There were some deed restrictions attached to each parcel of land that dealt with what the land could be used or as well as a strict time table for development. In June of 1987 all equipment from the premises was contracted to Lakeway Manufacturing. The Club incurred no expenses for this since we gave the contractor all of the equipment that had to be removed. We then had to remove the boat houses which were situated over what we now call the river docks. Again we were able to negotiate a no cost contract because the contractor (Wood Deckers) was given the houses and the material that was salvaged.
In November, 1987 the Board of Directors approved Wykoff-Landing & Associates to draw the pans for a new club house. Gene Resar, Inc. was hired to make the modifications to the former water treatment plant which would transform it into the new Huron Yacht Club. This was to be completed in six months. Ground breaking took place on December 5, 1987 and the dedication of the new club house was on May 27, 1988, right on schedule.
When the club opened for business in 1988, the marina consisted of six docks on the river to be used by the membership. We also leased from the City of Huron thirteen additional docks for use by the membership. In early 1990 the Banner Yacht Club, using the space we now call the marina, built their marina to dock thirteen boats. While building their marina they dredged to a usable depth and used the material as fill for our upper parking lot.
The Banner Yacht Club declared bankruptcy in the early years of the 1990s. The property was split with the City of Huron receiving the upper parking lot back and the marina and condos went to bankruptcy court. .. In 1992 the Club leased the marina and gas dock from the bankruptcy court for use by our membership. In 1993 the Club purchased (Roy Earl Wardrum) the marina and the Banner Building (condos across the street) from the bankruptcy court. We purchased the area of the upper parking lot from the City in 1994 with the restriction that the space be improved as a parking lot immediately.
In 1998, the Board of Directors created a plan to improve the marina which you see now. It can safely dock eighteen boats and we still have four finger docks on the river for transient dockage.

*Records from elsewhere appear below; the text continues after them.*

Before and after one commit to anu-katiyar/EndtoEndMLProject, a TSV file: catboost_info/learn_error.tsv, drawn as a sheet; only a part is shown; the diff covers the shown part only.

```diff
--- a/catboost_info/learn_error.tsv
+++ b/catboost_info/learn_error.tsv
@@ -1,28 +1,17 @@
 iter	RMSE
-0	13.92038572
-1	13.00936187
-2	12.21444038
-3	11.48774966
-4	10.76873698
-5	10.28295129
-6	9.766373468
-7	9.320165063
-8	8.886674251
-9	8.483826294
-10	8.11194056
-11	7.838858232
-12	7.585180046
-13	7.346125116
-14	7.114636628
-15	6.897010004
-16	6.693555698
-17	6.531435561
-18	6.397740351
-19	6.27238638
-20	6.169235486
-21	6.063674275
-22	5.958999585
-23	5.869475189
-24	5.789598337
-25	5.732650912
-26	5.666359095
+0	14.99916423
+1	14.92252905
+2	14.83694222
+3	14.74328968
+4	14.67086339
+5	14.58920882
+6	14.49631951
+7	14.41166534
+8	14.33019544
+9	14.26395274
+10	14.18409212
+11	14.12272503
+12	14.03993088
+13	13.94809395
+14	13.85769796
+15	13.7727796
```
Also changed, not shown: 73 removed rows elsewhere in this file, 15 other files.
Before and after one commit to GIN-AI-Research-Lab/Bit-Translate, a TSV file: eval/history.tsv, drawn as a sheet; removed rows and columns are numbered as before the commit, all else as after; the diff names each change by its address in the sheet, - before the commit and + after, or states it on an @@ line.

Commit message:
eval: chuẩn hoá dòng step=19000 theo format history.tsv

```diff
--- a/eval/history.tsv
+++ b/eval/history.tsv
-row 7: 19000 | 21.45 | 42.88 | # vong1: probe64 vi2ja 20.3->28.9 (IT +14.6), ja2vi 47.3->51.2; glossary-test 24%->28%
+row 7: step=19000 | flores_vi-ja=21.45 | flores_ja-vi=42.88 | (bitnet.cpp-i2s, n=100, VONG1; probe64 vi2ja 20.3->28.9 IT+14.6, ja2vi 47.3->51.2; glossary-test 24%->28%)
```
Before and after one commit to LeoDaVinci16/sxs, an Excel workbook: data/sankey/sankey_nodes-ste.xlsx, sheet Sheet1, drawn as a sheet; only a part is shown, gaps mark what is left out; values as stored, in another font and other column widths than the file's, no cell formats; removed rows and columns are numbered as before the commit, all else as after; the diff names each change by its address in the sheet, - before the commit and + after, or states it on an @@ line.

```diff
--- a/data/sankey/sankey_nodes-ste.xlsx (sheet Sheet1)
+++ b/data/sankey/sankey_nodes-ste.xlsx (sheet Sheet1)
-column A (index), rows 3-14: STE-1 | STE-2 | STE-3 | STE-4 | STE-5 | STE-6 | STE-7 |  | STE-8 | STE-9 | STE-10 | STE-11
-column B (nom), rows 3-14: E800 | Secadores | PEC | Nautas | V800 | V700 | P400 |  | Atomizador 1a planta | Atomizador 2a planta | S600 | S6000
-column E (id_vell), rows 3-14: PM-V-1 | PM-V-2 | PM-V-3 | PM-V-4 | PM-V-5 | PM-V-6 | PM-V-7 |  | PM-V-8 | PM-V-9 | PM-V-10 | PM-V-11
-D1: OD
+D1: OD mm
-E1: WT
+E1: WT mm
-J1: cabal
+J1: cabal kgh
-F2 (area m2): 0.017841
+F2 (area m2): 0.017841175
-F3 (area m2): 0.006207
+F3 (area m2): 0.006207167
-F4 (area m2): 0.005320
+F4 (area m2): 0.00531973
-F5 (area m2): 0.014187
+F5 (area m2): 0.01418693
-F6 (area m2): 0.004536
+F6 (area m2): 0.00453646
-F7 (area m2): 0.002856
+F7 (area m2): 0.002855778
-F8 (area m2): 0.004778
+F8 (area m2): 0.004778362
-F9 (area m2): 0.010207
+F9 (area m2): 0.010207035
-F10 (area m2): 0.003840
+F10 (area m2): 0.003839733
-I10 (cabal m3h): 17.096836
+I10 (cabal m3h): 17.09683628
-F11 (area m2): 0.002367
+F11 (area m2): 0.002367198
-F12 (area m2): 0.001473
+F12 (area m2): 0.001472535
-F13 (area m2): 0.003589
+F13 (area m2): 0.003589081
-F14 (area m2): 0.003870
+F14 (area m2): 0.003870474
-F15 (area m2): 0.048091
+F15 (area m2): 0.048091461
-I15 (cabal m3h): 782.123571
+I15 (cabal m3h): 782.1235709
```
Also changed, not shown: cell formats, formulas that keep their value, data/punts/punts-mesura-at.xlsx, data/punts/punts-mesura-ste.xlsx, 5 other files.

Since the club open in 1988, there has been the normal maintenance to keep the appearance looking good. There have been many members that have donated time, money and belongings to keep the club updates for everyone’s enjoyment, though this is what makes HYC a family, not just a club. A special thank you to everyone who has pitched in at one time or another to get us where we are today. The road would have been rougher had we not been surrounded by so many friends.